| Task description |
For the listing that follows, report how many lines contain the word "FacilitatorActivity", giving the number and no other text.

| Data excerpts |
= = =
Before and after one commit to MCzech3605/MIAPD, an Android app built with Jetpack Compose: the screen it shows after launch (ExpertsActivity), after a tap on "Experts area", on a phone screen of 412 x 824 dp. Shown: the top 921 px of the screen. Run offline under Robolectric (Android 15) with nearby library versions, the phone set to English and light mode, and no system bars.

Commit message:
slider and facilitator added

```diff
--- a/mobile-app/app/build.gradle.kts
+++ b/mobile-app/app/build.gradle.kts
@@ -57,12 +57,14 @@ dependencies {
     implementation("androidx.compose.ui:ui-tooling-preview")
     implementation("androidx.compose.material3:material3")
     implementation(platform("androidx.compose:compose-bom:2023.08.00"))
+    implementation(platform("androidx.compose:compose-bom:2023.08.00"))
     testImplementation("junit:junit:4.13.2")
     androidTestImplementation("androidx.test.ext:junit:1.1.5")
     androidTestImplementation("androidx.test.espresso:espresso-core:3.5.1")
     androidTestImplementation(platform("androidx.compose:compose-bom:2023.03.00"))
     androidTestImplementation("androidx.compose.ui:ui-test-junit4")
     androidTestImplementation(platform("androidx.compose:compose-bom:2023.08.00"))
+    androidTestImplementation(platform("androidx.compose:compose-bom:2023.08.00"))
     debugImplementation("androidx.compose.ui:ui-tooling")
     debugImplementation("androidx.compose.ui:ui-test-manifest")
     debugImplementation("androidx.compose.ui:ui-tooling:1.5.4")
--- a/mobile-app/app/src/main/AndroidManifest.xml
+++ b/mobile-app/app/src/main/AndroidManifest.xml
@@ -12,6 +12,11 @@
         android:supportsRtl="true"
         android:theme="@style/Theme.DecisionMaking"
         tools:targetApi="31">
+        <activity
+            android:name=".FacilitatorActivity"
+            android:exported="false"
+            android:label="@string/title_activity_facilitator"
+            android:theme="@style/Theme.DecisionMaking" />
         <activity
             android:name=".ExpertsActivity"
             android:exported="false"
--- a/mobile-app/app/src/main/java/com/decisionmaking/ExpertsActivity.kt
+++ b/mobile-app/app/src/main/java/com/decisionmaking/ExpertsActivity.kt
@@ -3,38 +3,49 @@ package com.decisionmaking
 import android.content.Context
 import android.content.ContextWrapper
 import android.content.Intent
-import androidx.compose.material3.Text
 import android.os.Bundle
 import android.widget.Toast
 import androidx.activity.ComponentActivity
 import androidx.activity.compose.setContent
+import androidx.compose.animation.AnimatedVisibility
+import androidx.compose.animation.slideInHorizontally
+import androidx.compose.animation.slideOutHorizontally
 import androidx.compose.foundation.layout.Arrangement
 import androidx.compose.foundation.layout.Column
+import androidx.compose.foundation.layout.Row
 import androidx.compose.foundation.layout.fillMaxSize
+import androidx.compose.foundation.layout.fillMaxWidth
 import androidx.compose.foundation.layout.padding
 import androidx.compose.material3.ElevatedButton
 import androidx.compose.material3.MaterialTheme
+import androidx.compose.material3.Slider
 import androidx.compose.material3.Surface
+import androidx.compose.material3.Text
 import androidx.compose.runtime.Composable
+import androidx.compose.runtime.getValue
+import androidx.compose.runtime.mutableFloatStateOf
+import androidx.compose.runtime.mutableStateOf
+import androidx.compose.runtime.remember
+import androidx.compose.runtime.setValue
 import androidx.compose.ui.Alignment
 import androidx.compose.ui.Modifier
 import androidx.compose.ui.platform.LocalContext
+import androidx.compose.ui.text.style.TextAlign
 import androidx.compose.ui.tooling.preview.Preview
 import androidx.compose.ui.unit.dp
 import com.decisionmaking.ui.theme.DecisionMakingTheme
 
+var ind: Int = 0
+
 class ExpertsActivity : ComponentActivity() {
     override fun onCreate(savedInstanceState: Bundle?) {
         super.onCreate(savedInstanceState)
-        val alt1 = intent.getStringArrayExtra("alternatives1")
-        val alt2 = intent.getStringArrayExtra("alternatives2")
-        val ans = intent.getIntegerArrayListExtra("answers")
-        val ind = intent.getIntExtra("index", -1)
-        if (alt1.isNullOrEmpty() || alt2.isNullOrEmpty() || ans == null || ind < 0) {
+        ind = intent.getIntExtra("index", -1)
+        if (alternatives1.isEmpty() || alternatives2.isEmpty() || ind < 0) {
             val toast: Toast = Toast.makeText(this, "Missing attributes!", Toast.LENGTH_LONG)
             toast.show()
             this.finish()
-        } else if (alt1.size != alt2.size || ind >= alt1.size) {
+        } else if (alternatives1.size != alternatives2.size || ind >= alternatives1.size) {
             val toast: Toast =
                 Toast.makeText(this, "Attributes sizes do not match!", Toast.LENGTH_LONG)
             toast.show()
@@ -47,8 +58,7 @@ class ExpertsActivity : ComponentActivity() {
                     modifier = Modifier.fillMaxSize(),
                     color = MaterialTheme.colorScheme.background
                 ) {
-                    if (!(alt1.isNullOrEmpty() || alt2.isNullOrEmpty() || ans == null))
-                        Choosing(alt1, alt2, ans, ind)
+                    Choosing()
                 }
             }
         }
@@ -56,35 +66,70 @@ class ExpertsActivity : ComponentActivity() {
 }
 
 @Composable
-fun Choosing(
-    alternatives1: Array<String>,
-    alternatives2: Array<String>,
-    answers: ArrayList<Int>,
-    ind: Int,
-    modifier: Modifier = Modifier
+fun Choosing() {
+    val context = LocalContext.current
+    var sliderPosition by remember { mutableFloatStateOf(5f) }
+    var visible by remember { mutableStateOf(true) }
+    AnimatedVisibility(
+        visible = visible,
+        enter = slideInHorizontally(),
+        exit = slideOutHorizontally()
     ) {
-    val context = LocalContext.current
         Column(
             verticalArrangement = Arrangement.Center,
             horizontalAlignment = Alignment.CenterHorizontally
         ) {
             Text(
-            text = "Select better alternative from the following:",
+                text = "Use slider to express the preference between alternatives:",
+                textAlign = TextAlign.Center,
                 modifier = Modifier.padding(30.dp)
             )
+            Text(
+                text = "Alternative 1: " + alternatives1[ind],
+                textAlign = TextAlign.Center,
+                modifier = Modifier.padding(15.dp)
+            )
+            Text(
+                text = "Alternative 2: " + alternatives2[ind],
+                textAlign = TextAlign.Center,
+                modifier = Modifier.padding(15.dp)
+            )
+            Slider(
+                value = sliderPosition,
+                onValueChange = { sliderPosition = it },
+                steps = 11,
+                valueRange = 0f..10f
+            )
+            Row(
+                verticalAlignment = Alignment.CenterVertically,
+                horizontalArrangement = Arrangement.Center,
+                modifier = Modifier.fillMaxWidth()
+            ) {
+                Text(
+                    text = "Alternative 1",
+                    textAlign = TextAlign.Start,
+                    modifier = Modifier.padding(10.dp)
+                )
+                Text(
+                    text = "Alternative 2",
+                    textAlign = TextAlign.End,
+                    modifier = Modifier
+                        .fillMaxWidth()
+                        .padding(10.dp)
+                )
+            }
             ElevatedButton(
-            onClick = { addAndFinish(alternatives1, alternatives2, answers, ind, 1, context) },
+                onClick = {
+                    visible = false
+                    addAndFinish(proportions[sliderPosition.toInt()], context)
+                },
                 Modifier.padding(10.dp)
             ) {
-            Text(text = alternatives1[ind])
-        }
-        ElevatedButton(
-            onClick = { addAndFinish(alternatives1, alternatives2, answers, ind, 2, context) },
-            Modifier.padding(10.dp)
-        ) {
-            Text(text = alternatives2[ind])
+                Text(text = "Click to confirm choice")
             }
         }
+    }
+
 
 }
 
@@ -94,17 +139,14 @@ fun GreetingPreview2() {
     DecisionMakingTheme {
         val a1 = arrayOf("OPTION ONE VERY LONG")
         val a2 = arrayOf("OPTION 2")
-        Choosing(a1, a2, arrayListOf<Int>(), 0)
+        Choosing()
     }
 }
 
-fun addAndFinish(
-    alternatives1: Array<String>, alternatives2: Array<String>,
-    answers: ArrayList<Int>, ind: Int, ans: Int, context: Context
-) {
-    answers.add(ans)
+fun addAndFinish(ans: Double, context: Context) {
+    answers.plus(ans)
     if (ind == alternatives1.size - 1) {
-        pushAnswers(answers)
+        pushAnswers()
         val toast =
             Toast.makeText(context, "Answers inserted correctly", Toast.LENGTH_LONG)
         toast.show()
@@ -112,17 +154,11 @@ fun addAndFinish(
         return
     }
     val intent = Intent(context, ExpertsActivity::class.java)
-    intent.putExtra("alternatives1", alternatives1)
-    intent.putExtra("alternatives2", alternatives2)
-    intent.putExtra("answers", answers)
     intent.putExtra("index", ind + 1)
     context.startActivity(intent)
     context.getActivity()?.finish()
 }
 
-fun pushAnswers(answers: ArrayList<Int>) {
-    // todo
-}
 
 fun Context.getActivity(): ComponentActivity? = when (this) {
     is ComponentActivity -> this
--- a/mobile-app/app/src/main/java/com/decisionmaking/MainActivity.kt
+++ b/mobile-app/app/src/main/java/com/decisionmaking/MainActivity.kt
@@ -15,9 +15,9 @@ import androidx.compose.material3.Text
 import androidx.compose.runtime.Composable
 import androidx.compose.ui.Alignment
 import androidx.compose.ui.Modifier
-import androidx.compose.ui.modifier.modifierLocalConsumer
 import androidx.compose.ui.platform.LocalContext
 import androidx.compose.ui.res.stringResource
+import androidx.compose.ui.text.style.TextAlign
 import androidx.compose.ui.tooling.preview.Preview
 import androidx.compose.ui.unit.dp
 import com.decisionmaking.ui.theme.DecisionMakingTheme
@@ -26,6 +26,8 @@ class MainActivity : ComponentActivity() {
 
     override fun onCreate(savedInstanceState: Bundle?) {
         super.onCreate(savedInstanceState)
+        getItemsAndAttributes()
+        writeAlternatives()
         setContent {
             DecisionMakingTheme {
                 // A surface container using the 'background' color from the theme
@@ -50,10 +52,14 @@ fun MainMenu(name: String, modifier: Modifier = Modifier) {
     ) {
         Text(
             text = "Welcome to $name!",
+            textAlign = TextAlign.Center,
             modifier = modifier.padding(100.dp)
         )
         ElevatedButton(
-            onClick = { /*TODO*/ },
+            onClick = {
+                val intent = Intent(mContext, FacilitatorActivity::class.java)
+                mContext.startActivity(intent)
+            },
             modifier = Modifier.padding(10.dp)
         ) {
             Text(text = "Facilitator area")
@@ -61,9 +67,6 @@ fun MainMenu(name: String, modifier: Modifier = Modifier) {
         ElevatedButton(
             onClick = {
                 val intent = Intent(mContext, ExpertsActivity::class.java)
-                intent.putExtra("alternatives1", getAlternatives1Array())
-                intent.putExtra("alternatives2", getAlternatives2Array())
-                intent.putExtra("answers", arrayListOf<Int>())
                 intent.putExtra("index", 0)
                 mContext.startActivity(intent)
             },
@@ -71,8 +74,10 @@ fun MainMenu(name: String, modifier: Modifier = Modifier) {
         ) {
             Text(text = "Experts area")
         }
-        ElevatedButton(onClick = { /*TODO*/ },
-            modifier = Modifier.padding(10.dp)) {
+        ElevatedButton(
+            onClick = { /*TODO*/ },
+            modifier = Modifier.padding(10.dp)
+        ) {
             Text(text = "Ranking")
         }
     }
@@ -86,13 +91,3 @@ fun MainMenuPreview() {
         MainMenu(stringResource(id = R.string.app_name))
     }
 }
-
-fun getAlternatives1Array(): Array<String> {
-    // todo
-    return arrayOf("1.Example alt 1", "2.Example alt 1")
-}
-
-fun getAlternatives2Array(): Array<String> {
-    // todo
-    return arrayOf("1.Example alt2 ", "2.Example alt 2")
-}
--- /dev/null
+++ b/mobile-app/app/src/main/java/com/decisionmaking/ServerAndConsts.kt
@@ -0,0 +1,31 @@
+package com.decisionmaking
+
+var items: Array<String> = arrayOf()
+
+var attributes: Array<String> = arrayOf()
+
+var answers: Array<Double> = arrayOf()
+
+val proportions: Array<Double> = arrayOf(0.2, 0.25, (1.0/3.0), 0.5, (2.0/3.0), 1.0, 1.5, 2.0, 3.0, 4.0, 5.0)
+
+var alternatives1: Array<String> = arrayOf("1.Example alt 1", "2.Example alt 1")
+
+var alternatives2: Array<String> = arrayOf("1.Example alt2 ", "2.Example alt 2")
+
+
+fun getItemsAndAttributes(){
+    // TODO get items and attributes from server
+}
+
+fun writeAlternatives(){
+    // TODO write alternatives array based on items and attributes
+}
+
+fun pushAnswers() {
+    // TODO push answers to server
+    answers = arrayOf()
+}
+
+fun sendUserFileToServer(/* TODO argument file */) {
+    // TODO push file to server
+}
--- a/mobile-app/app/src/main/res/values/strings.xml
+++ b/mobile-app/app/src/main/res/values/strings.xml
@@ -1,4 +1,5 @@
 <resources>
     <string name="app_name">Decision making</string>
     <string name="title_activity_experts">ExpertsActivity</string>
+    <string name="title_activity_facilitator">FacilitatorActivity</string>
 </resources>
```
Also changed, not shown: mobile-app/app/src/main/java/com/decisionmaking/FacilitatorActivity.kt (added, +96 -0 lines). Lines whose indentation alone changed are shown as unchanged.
= = =
| Response below |
4